One range is to be output from the listing below, exactly as written: the line with "Before and after one commit to allfunso/Qubitos-Datathon, a" to the line with "Also changed, not shown: parts of 6", both kept.
*** The records
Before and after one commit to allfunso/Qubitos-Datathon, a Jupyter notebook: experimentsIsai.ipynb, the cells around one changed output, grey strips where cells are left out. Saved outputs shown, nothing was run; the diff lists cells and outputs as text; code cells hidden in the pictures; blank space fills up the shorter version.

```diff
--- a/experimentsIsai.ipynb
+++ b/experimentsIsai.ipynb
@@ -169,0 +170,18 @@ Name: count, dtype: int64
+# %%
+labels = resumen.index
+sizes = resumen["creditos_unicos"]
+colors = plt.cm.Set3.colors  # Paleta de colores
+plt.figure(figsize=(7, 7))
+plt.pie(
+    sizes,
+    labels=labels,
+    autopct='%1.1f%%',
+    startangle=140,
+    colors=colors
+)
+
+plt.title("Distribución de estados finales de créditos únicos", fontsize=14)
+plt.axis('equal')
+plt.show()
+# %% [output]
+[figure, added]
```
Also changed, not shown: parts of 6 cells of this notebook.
******
*** The records
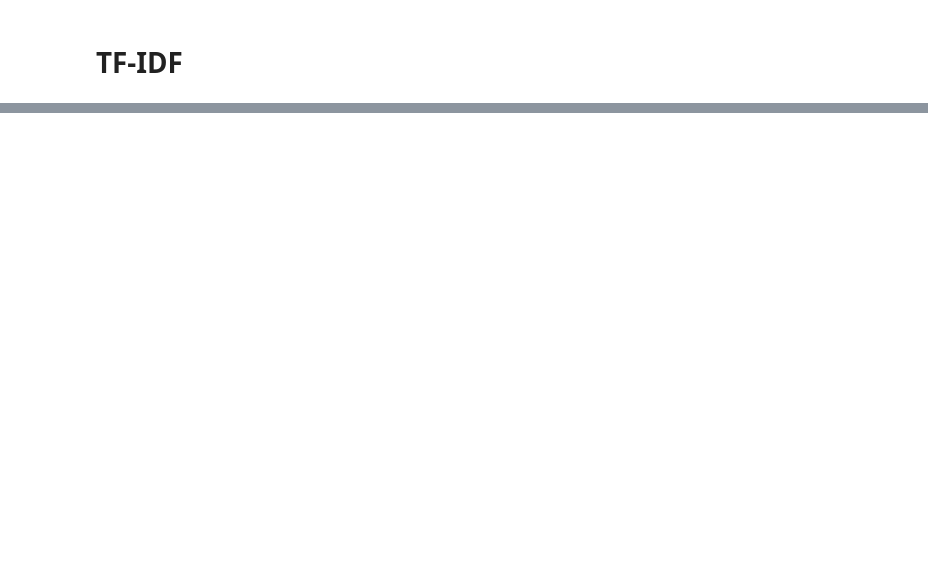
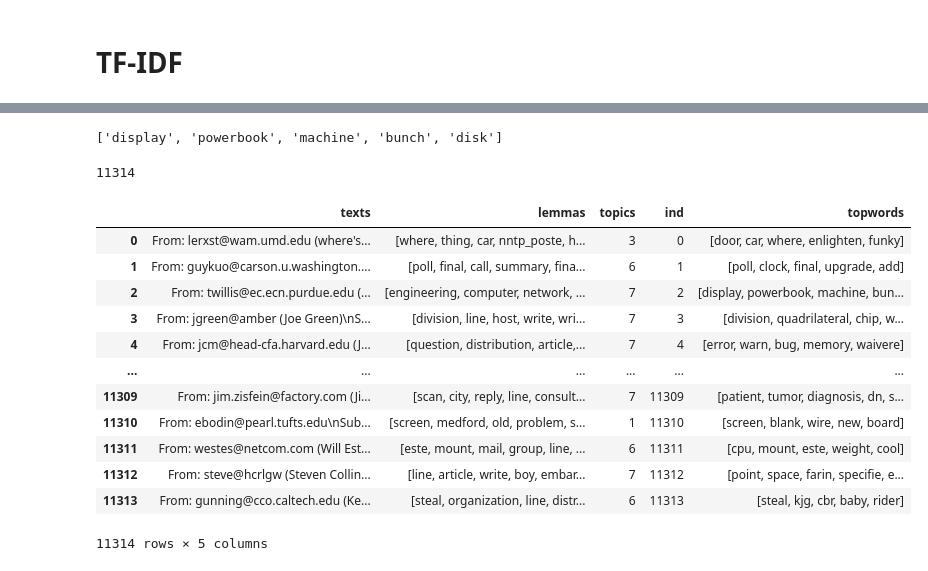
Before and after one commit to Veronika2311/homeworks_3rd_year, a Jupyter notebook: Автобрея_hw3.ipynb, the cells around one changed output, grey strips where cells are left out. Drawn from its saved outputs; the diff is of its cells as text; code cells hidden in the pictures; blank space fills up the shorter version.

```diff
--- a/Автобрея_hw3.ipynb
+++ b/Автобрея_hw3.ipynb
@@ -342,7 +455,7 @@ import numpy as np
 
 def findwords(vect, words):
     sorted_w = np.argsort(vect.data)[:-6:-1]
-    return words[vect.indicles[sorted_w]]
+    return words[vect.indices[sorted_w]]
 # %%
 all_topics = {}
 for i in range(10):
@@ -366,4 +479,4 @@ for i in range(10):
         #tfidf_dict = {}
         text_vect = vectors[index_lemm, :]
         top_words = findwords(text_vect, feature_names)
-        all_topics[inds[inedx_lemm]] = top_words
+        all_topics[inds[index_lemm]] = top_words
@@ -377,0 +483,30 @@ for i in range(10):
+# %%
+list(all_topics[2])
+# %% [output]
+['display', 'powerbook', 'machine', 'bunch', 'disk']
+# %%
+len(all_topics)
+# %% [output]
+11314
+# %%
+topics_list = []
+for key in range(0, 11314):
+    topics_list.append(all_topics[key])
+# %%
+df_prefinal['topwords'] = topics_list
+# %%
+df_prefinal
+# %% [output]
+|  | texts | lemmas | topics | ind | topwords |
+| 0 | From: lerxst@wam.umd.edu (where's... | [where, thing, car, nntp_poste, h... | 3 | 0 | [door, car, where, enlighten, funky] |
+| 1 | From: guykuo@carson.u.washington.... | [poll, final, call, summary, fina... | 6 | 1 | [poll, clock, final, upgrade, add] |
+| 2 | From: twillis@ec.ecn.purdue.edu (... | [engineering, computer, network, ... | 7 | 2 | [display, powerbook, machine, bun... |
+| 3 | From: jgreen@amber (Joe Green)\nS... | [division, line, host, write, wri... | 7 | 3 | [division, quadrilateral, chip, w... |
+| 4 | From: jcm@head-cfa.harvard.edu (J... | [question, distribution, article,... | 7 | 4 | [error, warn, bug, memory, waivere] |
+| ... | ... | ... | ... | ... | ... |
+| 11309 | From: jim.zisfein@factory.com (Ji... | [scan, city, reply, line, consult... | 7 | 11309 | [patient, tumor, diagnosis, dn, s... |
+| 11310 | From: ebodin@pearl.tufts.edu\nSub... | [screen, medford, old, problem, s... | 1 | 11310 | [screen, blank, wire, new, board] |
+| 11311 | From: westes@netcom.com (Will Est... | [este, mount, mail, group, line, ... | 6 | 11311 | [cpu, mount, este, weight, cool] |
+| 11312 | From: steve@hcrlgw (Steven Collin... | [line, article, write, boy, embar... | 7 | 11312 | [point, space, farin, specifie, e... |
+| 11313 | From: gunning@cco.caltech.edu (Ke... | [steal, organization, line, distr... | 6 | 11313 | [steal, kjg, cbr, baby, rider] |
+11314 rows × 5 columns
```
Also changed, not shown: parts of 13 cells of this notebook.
******
▸ **Task answer**:
Before and after one commit to allfunso/Qubitos-Datathon, a Jupyter notebook: experimentsIsai.ipynb, the cells around one changed output, grey strips where cells are left out. Saved outputs shown, nothing was run; the diff lists cells and outputs as text; code cells hidden in the pictures; blank space fills up the shorter version.

```diff
--- a/experimentsIsai.ipynb
+++ b/experimentsIsai.ipynb
@@ -169,0 +170,18 @@ Name: count, dtype: int64
+# %%
+labels = resumen.index
+sizes = resumen["creditos_unicos"]
+colors = plt.cm.Set3.colors  # Paleta de colores
+plt.figure(figsize=(7, 7))
+plt.pie(
+    sizes,
+    labels=labels,
+    autopct='%1.1f%%',
+    startangle=140,
+    colors=colors
+)
+
+plt.title("Distribución de estados finales de créditos únicos", fontsize=14)
+plt.axis('equal')
+plt.show()
+# %% [output]
+[figure, added]
```
Also changed, not shown: parts of 6 cells of this notebook.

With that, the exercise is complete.